**PROBLEM TO WORK ON:** With the pictures removed, please write out every line below exactly as given.

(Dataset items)
----------

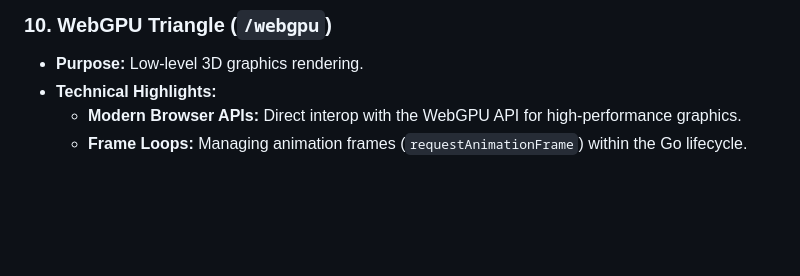
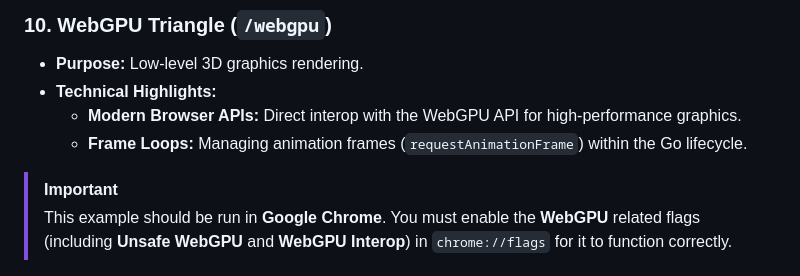
Before and after one commit to latentarts/gu-examples, a Markdown page: README.md, the part around the change. Rendered like a GitHub page; blank space fills up the shorter version.

Commit message:
Add WebGPU Chrome flag requirements to README
Note that the WebGPU example requires enabling specific flags in
Google Chrome, including Unsafe WebGPU and WebGPU Interop, via
chrome://flags to function correctly.

```diff
--- a/README.md
+++ b/README.md
@@ -97,6 +97,9 @@ The following examples demonstrate various technical aspects and integration cap
     *   **Modern Browser APIs:** Direct interop with the WebGPU API for high-performance graphics.
     *   **Frame Loops:** Managing animation frames (`requestAnimationFrame`) within the Go lifecycle.
 
+> [!IMPORTANT]
+> This example should be run in **Google Chrome**. You must enable the **WebGPU** related flags (including **Unsafe WebGPU** and **WebGPU Interop**) in `chrome://flags` for it to function correctly.
+
 ![Watch demo](./assets/webgpu.gif)
 
 ### 11. WebLLM Chat (`/webllm`)
```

----------

**RESPONSE BELOW:**
Before and after one commit to latentarts/gu-examples, a Markdown page: README.md, the part around the change. Rendered like a GitHub page; blank space fills up the shorter version.

Commit message:
Add WebGPU Chrome flag requirements to README
Note that the WebGPU example requires enabling specific flags in
Google Chrome, including Unsafe WebGPU and WebGPU Interop, via
chrome://flags to function correctly.

```diff
--- a/README.md
+++ b/README.md
@@ -97,6 +97,9 @@ The following examples demonstrate various technical aspects and integration cap
     *   **Modern Browser APIs:** Direct interop with the WebGPU API for high-performance graphics.
     *   **Frame Loops:** Managing animation frames (`requestAnimationFrame`) within the Go lifecycle.
 
+> [!IMPORTANT]
+> This example should be run in **Google Chrome**. You must enable the **WebGPU** related flags (including **Unsafe WebGPU** and **WebGPU Interop**) in `chrome://flags` for it to function correctly.
+
 ![Watch demo](./assets/webgpu.gif)
 
 ### 11. WebLLM Chat (`/webllm`)
```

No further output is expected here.